Oil prices

Buoyed by the shutdown of a 550,000 b/d UK pipeline and OPEC supply cuts, oil prices rose slightly on Tuesday. SandRidge photo.

Oil prices up, but rising US production tempers gains

Oil prices rose as the shutdown of the UK’s Forties pipeline and OPEC-led supply cuts continued. As well, data to be released later on Tuesday and early Wednesday is expected to show US crude stocks declined for the fifth straight week.

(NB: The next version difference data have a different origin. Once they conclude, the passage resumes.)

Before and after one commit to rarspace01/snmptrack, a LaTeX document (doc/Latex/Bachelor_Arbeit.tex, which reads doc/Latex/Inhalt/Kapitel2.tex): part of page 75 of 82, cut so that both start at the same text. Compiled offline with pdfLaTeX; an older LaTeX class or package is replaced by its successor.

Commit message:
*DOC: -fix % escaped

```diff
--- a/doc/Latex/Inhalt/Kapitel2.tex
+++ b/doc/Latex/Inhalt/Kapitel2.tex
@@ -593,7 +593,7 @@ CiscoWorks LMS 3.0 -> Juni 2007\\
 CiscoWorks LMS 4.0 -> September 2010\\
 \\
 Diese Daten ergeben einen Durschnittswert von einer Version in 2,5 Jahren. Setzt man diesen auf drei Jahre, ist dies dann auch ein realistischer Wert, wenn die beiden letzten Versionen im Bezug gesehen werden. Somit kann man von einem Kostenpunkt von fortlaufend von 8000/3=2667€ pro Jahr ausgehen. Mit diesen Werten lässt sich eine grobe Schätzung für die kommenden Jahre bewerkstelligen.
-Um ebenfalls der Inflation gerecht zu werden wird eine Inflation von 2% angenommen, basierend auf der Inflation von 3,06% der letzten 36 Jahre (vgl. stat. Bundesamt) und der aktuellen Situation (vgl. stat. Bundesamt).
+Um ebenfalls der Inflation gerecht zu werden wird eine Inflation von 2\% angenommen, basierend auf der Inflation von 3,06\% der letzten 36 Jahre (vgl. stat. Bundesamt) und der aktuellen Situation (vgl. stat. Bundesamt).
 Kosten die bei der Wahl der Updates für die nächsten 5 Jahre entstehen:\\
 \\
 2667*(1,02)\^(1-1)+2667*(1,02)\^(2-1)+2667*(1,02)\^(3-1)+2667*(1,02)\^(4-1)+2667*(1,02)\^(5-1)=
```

By 1:31 p.m. EST, Benchmark Brent had risen by 34 cents to $63.25/barrel and US WTI was up 36 cents to $57.58.  The Canadian Crude Index was down to $33.73.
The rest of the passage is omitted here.